### Your assignment
Find each line in the following listing that has the string "before", then state the count and nothing else.

### Data for this exercise
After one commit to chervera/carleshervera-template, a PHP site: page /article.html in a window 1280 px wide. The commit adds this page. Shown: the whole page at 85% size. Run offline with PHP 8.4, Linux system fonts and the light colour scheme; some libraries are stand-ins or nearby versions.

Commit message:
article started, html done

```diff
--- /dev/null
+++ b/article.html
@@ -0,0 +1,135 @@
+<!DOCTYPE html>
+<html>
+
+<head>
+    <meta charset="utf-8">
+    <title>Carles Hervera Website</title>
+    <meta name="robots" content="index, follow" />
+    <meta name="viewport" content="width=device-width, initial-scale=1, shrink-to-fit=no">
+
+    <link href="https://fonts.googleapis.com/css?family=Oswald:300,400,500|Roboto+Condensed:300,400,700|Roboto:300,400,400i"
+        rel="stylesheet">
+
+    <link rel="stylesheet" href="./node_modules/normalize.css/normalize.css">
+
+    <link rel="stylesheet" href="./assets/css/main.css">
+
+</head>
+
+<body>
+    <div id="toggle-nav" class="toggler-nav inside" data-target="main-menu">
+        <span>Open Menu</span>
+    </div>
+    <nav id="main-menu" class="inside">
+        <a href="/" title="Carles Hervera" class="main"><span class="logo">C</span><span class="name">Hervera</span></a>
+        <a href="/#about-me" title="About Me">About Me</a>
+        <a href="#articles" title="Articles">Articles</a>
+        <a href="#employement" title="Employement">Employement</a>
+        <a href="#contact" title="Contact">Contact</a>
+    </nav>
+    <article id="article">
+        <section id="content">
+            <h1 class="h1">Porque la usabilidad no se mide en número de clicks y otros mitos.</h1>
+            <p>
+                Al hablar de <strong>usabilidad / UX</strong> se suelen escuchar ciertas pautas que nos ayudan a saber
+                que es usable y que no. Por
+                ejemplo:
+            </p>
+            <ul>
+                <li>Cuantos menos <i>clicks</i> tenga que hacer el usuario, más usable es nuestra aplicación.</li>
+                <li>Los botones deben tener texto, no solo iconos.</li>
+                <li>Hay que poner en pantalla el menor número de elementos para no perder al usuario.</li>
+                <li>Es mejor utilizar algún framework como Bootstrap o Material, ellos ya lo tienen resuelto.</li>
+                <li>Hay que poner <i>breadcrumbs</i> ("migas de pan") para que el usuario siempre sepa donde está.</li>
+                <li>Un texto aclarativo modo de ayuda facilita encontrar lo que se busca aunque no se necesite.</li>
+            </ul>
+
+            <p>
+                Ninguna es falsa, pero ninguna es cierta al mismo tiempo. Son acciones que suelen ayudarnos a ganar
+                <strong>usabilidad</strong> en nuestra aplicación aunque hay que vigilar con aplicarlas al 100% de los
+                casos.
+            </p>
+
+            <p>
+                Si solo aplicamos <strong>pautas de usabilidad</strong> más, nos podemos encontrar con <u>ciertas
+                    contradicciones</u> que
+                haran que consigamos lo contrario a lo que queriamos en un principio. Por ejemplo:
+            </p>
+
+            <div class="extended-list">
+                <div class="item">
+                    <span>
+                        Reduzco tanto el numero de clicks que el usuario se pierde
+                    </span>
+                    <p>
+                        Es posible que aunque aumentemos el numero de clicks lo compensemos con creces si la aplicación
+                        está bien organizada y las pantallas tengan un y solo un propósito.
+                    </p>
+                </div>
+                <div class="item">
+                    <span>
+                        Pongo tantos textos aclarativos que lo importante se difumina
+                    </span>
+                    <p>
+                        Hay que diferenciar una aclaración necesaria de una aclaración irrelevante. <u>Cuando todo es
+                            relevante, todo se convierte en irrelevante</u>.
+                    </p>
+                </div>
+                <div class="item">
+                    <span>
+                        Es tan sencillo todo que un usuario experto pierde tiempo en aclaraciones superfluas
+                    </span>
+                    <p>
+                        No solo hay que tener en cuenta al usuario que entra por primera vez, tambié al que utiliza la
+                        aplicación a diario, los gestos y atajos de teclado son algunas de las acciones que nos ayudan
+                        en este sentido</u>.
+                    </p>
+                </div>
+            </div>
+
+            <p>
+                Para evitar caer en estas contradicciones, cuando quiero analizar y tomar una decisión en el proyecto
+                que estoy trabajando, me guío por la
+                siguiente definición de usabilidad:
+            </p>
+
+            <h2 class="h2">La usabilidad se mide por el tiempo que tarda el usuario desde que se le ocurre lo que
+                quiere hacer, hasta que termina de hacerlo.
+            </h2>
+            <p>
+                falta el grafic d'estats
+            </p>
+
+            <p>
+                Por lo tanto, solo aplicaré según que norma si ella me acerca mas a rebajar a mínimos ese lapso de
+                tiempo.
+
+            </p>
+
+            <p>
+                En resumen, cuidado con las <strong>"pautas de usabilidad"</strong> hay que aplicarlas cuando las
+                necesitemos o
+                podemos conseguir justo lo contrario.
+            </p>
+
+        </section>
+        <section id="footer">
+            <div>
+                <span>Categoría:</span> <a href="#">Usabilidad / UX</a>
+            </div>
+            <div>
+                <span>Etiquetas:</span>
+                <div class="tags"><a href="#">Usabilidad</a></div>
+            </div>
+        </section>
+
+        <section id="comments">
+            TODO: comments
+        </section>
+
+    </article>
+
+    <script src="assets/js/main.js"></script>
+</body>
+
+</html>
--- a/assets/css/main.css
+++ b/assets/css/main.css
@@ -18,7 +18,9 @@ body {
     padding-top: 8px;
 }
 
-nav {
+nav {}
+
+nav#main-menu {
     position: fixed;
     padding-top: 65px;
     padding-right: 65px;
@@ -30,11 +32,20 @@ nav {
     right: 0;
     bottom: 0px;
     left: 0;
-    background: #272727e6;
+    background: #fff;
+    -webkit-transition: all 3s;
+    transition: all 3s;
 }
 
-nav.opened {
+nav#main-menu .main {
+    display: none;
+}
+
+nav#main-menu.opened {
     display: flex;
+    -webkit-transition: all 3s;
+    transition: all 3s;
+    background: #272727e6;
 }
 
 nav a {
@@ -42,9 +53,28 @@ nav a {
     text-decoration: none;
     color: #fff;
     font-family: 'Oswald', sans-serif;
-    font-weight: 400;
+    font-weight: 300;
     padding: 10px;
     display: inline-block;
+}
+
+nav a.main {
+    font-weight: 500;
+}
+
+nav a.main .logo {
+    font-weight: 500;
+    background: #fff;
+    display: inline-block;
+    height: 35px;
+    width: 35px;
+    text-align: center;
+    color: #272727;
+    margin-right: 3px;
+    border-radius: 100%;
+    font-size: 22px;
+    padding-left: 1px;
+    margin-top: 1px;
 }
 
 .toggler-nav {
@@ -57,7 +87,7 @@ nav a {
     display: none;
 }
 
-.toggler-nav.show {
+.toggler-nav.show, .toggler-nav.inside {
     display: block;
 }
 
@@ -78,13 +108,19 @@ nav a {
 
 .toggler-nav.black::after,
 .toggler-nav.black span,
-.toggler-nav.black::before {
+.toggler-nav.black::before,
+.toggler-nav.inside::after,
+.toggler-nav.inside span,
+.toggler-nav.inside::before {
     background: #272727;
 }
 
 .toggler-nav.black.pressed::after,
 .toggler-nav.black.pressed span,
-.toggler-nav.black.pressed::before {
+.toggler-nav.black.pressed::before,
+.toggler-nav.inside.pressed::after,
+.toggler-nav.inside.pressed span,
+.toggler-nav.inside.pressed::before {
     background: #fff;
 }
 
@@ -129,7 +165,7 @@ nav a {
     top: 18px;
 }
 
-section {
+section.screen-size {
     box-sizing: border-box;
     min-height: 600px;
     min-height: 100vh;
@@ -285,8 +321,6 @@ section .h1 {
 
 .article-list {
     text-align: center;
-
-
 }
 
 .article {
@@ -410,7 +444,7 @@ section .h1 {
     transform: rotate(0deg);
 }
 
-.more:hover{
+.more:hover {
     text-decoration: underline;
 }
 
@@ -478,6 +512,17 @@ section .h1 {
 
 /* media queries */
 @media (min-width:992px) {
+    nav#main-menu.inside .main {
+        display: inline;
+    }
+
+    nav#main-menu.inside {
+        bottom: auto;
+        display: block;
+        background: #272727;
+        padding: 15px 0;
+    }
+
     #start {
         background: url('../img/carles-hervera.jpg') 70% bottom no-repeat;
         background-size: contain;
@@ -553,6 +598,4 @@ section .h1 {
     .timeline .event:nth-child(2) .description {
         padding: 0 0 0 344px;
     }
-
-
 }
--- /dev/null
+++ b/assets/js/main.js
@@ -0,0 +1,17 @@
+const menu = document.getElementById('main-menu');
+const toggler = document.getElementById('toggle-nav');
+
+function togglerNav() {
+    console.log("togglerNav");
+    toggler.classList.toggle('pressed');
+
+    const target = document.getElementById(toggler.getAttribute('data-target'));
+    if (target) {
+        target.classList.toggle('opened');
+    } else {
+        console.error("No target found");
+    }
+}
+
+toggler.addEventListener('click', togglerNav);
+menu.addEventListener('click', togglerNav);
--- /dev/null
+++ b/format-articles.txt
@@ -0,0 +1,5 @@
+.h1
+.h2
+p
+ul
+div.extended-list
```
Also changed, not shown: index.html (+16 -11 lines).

### Written solution
6